> Directions:
Only lines with the string "print" should be returned from the data below.

[Dataset entries]
● ● ● ●
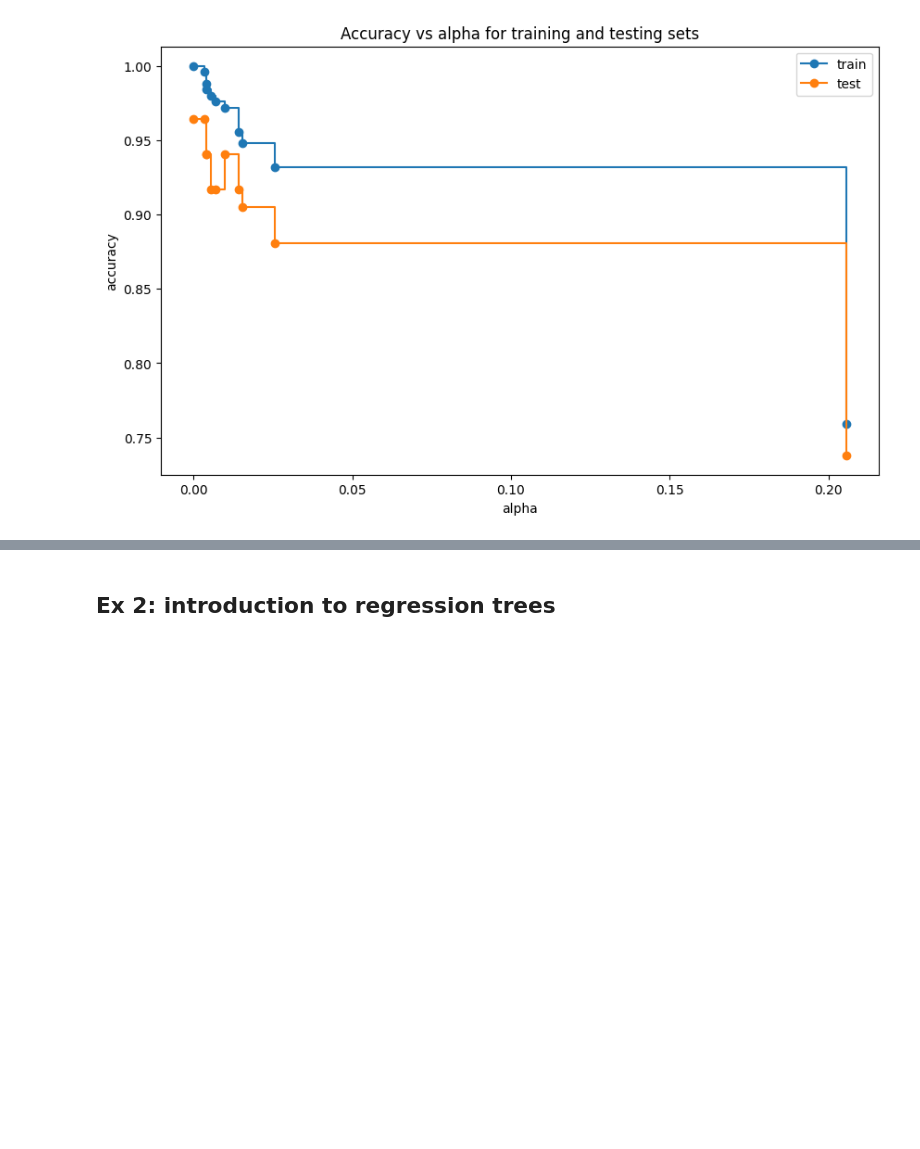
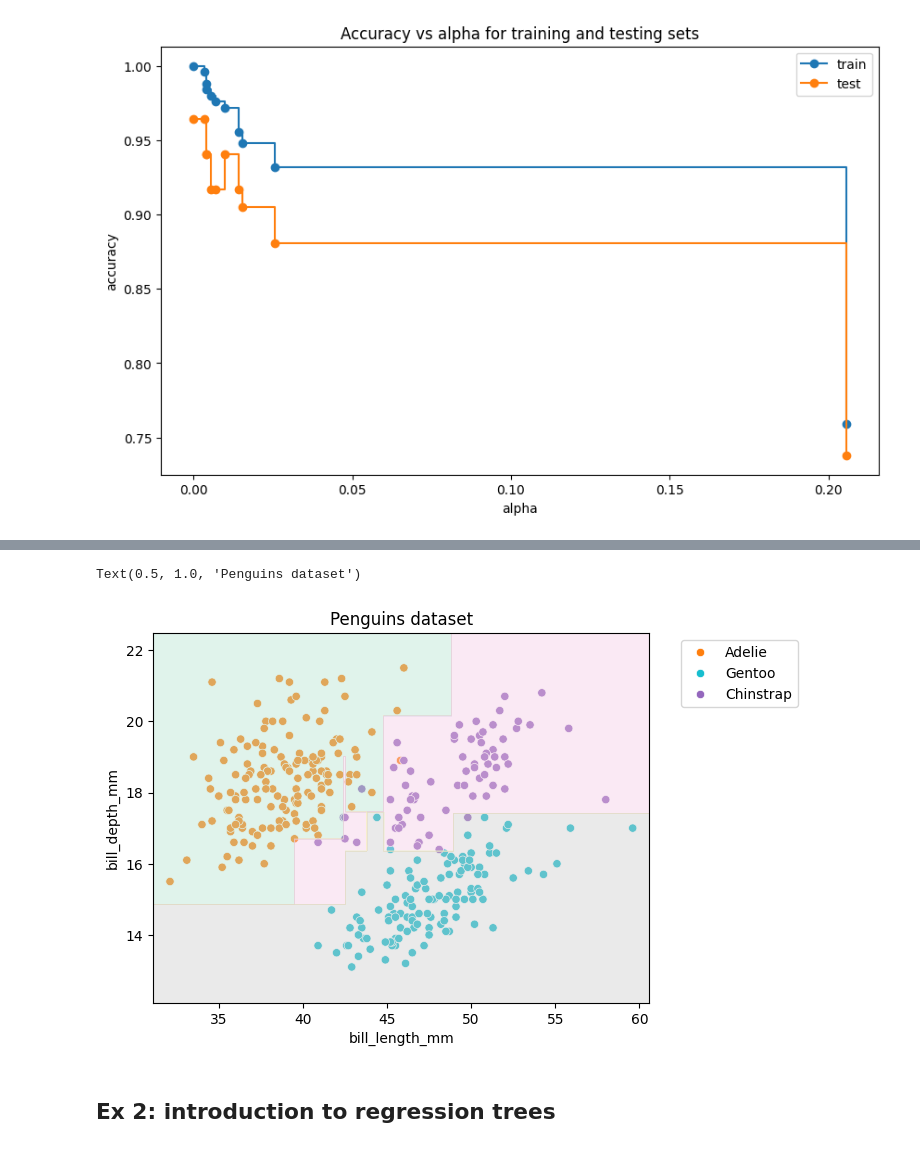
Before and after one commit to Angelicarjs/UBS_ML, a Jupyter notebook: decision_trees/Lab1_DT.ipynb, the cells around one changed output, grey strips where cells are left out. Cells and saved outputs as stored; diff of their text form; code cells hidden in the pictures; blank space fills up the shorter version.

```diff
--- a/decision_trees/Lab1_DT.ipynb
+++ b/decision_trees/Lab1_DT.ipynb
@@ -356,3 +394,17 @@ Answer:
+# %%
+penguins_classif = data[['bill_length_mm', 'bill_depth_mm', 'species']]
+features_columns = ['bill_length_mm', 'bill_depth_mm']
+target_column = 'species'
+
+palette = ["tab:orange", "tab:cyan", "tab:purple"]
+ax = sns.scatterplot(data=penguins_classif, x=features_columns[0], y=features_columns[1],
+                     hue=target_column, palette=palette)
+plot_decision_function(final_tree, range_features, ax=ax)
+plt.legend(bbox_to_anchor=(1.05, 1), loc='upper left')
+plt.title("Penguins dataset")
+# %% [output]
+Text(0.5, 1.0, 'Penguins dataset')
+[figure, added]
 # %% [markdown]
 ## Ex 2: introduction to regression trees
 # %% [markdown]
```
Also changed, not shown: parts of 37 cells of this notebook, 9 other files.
● ● ● ●
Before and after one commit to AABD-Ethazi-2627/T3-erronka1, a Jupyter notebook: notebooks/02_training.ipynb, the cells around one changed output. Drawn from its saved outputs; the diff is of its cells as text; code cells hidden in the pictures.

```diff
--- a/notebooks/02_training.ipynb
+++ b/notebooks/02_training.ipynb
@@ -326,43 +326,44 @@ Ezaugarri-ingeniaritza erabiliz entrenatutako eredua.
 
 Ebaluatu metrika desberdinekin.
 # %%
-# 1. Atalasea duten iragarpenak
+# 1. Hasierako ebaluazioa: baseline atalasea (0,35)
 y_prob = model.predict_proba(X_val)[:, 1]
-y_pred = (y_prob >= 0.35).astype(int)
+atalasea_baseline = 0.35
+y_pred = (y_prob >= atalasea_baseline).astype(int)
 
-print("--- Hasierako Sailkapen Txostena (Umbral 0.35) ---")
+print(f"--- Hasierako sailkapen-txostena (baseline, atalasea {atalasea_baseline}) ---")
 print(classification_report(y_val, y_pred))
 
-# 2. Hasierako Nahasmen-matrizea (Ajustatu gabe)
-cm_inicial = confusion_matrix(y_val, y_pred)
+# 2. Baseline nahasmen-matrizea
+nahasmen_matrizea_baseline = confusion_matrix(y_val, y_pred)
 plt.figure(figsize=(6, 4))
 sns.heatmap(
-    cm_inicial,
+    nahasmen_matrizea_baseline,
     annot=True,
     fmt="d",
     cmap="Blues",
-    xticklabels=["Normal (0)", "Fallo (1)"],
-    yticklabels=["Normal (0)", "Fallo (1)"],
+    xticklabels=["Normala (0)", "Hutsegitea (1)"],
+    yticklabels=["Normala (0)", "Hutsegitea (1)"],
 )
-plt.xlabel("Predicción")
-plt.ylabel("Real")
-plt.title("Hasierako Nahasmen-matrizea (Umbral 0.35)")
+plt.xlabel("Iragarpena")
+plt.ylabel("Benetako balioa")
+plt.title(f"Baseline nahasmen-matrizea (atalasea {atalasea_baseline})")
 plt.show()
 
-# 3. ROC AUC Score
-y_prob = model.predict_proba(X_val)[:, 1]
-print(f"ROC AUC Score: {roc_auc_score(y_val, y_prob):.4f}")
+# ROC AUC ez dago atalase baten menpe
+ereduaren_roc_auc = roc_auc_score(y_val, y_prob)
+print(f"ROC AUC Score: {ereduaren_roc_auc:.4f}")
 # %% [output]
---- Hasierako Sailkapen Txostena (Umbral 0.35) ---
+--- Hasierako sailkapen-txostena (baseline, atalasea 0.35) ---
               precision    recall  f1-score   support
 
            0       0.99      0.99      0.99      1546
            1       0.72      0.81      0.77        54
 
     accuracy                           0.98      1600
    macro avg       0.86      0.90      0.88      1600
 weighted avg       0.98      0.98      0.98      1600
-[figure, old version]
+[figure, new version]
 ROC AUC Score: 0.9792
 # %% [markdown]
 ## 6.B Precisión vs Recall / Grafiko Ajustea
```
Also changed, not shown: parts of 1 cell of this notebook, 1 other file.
● ● ● ●
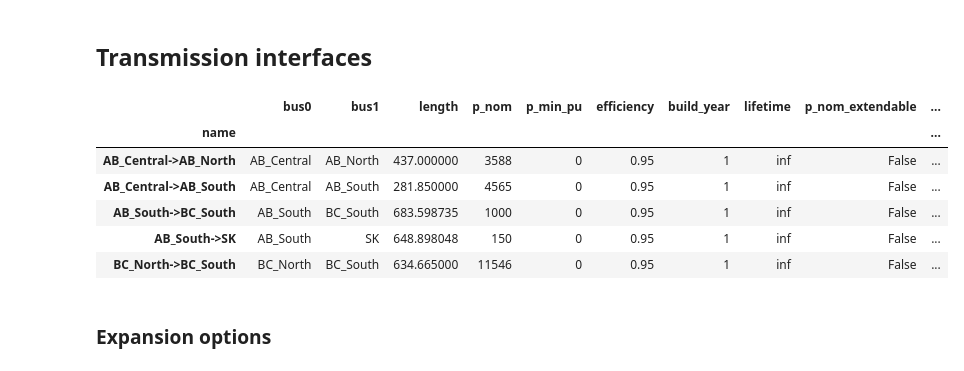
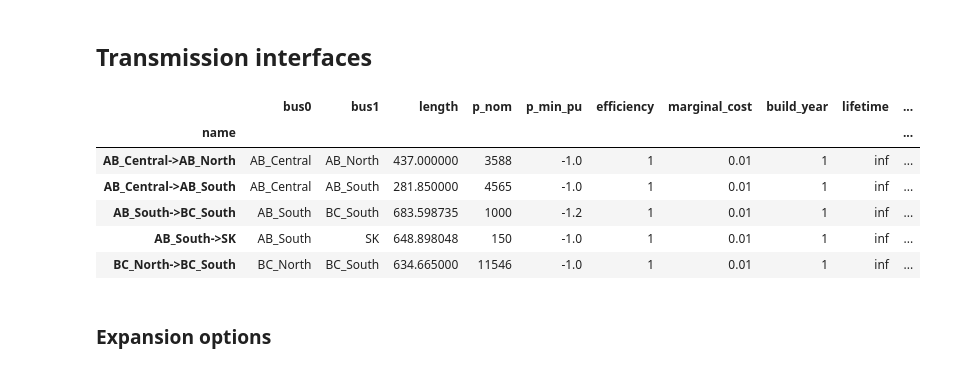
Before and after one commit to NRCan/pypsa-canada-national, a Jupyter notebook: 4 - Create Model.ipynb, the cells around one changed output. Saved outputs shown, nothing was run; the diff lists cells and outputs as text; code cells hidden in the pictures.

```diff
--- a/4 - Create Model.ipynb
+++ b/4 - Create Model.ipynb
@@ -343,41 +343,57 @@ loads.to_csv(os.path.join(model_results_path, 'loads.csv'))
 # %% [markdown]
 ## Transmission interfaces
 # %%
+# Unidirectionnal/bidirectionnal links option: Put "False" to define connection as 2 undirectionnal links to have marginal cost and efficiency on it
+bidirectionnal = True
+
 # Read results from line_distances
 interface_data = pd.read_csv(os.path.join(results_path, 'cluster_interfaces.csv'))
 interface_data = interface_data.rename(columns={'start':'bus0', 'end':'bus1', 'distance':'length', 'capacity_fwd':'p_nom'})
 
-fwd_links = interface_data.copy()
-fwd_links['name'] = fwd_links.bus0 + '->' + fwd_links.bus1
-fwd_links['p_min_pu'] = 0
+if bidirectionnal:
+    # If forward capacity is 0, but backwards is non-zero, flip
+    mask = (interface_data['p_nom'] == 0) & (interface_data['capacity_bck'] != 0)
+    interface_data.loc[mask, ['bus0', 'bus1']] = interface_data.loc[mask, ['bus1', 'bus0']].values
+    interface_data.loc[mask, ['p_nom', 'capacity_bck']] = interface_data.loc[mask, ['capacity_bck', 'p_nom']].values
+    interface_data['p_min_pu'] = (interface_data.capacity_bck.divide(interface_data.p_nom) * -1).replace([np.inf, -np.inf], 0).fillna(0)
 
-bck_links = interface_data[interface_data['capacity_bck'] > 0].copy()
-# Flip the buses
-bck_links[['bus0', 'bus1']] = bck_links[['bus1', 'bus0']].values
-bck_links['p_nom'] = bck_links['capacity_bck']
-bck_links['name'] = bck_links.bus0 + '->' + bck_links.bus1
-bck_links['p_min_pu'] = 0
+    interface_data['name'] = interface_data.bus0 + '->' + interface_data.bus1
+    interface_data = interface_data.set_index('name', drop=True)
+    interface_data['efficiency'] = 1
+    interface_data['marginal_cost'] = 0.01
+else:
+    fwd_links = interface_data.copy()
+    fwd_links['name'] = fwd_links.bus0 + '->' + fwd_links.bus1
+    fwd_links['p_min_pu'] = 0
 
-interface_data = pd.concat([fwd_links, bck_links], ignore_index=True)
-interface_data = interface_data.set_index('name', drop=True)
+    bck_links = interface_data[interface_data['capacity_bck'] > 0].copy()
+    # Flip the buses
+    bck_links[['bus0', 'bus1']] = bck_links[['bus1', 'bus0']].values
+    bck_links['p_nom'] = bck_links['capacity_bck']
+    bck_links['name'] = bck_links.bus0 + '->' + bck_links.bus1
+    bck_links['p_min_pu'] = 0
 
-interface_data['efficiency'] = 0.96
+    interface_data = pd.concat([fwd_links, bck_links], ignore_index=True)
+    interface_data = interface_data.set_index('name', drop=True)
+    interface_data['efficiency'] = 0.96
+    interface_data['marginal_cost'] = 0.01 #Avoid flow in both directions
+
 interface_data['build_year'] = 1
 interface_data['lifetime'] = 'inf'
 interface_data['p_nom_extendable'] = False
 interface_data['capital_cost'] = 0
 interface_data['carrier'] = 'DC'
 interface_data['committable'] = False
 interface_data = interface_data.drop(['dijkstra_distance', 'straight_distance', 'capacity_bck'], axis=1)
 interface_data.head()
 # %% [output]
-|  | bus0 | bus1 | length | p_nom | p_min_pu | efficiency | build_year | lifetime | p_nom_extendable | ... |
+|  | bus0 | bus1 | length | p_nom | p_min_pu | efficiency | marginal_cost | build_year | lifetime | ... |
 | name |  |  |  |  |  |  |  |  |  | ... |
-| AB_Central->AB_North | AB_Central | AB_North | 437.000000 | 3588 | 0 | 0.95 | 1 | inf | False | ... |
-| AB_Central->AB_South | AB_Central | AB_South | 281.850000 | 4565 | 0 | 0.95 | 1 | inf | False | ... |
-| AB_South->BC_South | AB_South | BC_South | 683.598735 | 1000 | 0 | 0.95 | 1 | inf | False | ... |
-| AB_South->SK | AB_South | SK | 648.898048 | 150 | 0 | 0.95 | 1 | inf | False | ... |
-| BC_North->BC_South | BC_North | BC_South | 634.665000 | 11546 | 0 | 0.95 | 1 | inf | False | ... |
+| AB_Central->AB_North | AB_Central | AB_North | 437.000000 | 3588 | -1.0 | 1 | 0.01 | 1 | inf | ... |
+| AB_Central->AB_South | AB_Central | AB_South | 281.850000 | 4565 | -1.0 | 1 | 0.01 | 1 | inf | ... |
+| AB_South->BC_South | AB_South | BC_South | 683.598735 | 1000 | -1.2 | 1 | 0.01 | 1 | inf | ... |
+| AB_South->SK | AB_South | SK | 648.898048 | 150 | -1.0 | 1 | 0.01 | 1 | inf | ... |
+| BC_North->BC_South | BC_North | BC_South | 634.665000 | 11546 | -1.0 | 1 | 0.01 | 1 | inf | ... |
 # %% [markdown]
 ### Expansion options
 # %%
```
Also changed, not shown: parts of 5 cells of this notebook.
● ● ● ●
> Exercise response:
-print("--- Hasierako Sailkapen Txostena (Umbral 0.35) ---")
+print(f"--- Hasierako sailkapen-txostena (baseline, atalasea {atalasea_baseline}) ---")
 print(classification_report(y_val, y_pred))
-print(f"ROC AUC Score: {roc_auc_score(y_val, y_prob):.4f}")
+print(f"ROC AUC Score: {ereduaren_roc_auc:.4f}")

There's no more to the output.